[Before-and-after change records]
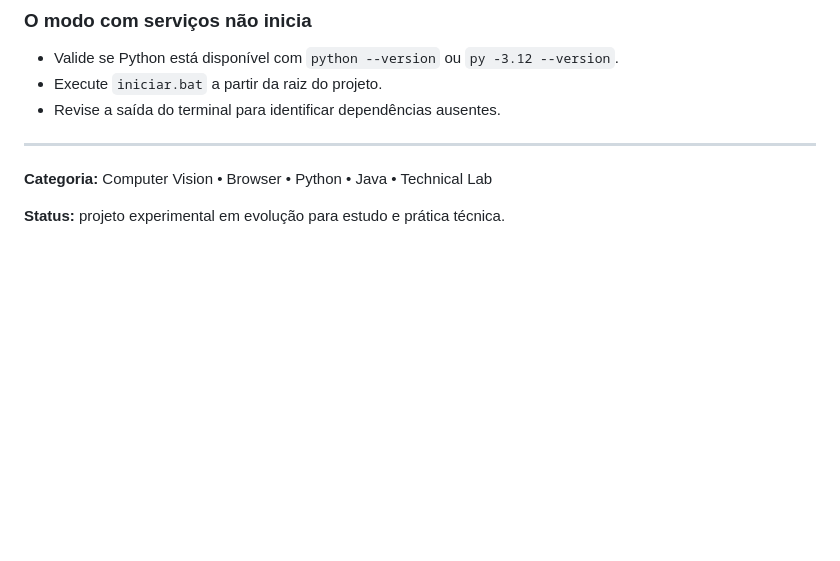
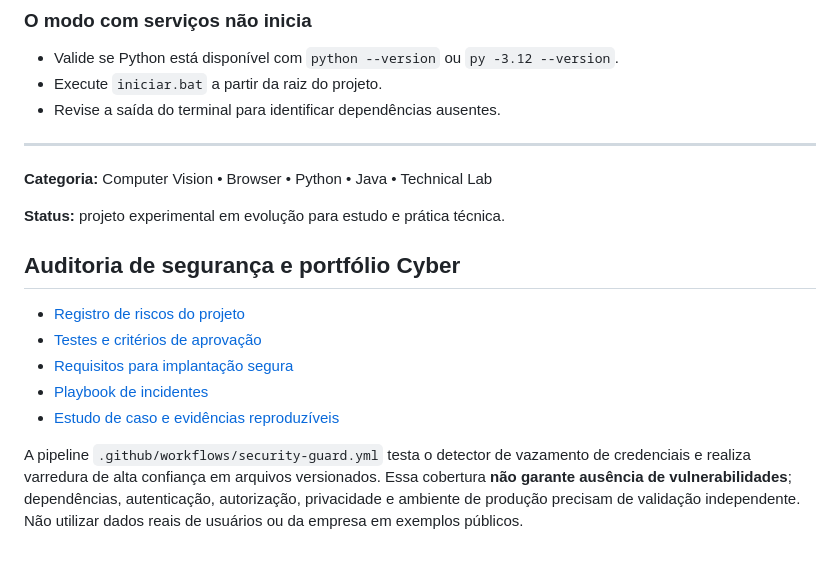
Before and after one commit to socgabrielcardoso/primeshape, a Markdown page: README.md, the part around the change. Rendered like a GitHub page; blank space fills up the shorter version.

Commit message:
docs: connect public security assurance and portfolio evidence to README

```diff
--- a/README.md
+++ b/README.md
@@ -142,3 +142,13 @@ Qualquer evolução futura que adicione APIs, armazenamento, telemetria ou servi
 **Categoria:** Computer Vision • Browser • Python • Java • Technical Lab
 
 **Status:** projeto experimental em evolução para estudo e prática técnica.
+
+## Auditoria de segurança e portfólio Cyber
+
+- [Registro de riscos do projeto](docs/SECURITY_RISK_REGISTER.md)
+- [Testes e critérios de aprovação](docs/SECURITY_VALIDATION_PLAN.md)
+- [Requisitos para implantação segura](docs/SECURE_DEPLOYMENT.md)
+- [Playbook de incidentes](docs/INCIDENT_PLAYBOOK.md)
+- [Estudo de caso e evidências reproduzíveis](docs/PORTFOLIO_EVIDENCE.md)
+
+A pipeline `.github/workflows/security-guard.yml` testa o detector de vazamento de credenciais e realiza varredura de alta confiança em arquivos versionados. Essa cobertura **não garante ausência de vulnerabilidades**; dependências, autenticação, autorização, privacidade e ambiente de produção precisam de validação independente. Não utilizar dados reais de usuários ou da empresa em exemplos públicos.
```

What to do: Write out all the entries exactly, except for the pictures.

Your solution:
Before and after one commit to socgabrielcardoso/primeshape, a Markdown page: README.md, the part around the change. Rendered like a GitHub page; blank space fills up the shorter version.

Commit message:
docs: connect public security assurance and portfolio evidence to README

```diff
--- a/README.md
+++ b/README.md
@@ -142,3 +142,13 @@ Qualquer evolução futura que adicione APIs, armazenamento, telemetria ou servi
 **Categoria:** Computer Vision • Browser • Python • Java • Technical Lab
 
 **Status:** projeto experimental em evolução para estudo e prática técnica.
+
+## Auditoria de segurança e portfólio Cyber
+
+- [Registro de riscos do projeto](docs/SECURITY_RISK_REGISTER.md)
+- [Testes e critérios de aprovação](docs/SECURITY_VALIDATION_PLAN.md)
+- [Requisitos para implantação segura](docs/SECURE_DEPLOYMENT.md)
+- [Playbook de incidentes](docs/INCIDENT_PLAYBOOK.md)
+- [Estudo de caso e evidências reproduzíveis](docs/PORTFOLIO_EVIDENCE.md)
+
+A pipeline `.github/workflows/security-guard.yml` testa o detector de vazamento de credenciais e realiza varredura de alta confiança em arquivos versionados. Essa cobertura **não garante ausência de vulnerabilidades**; dependências, autenticação, autorização, privacidade e ambiente de produção precisam de validação independente. Não utilizar dados reais de usuários ou da empresa em exemplos públicos.
```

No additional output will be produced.